Although Gothri Guru’s former sarpanch Tahir expresses sympathy to the families of the deceased in Pune, he disputes police assertions that villages were making millions of dollars via sextortion. “Who villager is keeping these millions of rupees hidden? It ought to have been evident in the way of living around here, but is it really?
In this 2,000-person village, Gothri Guru’s enormous unfinished mansions are the only indications of upward progress. The parcels are enclosed by substantial boundary walls and gates. The family of Anwar Subhan Khan is also constructing a farmhouse with many bedrooms and French windows. The family produces their GST registration as evidence of the legitimacy of their business in order to defend the costly edifice. Subhan Khan, Anwar’s father, claims that the family possesses 20 bighas of ancestral land and has been in the marble-cutting industry for many years.
The emotion of schadenfreude, or the enjoyment one takes in another’s suffering, is at work at Gothri Guru in this tale that is all about covert pleasures, guilt, rage, and greed. The phone that was retrieved from Anwar, according to the Khan family, “isn’t even registered in his name,” a villager slyly points to an air-conditioned room on top of the Khans’ house as they defend Anwar. “He makes those calls from that office, I believe. No peasant can build such a large mansion with just a small stone-cutting company and crops from a few bighas of land, he claims, declining to be identified. Hiralal Verma describes the wealth created by sextortion gangs in Mewat as “what you don’t see are their houses and lands in Alwar town, their transport enterprises prospering away from the gaze of individuals known to them.”

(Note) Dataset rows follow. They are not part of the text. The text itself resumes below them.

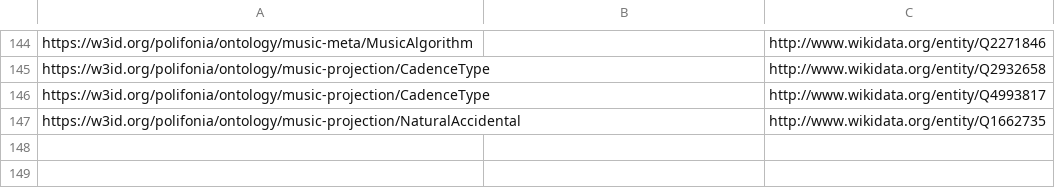
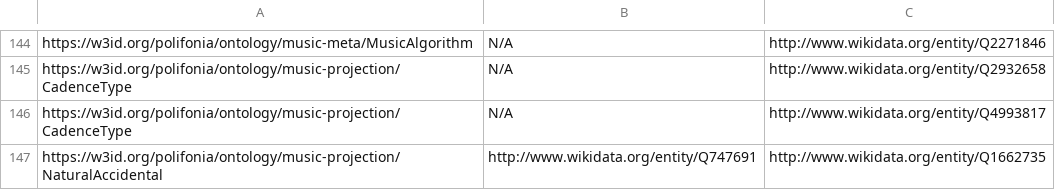
Before and after one commit to Danysan1/unibo-ke-matching-ontologies, a TSV file: wikidata/all_with_bertmap.tsv, drawn as a sheet; only a part is shown, gaps mark what is left out; the diff covers the shown part only; the diff names each change by its address in the sheet, - before the commit and + after, or states it on an @@ line.

```diff
--- a/wikidata/all_with_bertmap.tsv
+++ b/wikidata/all_with_bertmap.tsv
-B144:B146: (empty)
+B144:B146: N/A
-B147: (empty)
+B147: http://www.wikidata.org/entity/Q747691
```
Also changed, not shown: 28 edited cells elsewhere in this file, 2 other files.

Avoiding such calls
Bombay Boy, meanwhile, is unable to believe his good fortune. His 76-year-old father was the target of similar extortion just a little more than three weeks after his encounter with the sextortionists. It was actually his mother’s phone that received the video call, which his dad had answered. She was furious. When the “policeman’s” call ultimately came, she yelled at my poor dad, “What have you done,” and complained to me about him. Fortunately, I was aware of what to do in such circumstances.
The first piece of advice, according to DCP Balsing Rajput, is to never pay if you’re the victim of extortion. “A cybercriminal sitting in a remote area of Rajasthan has no justification to discredit you by posting your pornographic movies or images online. He just benefits financially from your worry. His sole motive will be lost if you don’t pay. The extortionist won’t post pornographic videos on social media because doing so could result in a FIR or the police taking cognizance on their own following a verbal complaint. Also, these crooks are skilled at spotting easy prey, especially the elderly. They stop wasting their time and go on to the next victim once they realise the victim in question is not going to pay. Rajput exhorts those who have been the victims of sextortion to come forward and report it by filing FIRs. The more accurately crimes are reported, the better we are able to map trends, find the places where the rackets are based, and smash them.
And if you ever doubt that the attractiveness on the other end of the phone call is unreal: Boo!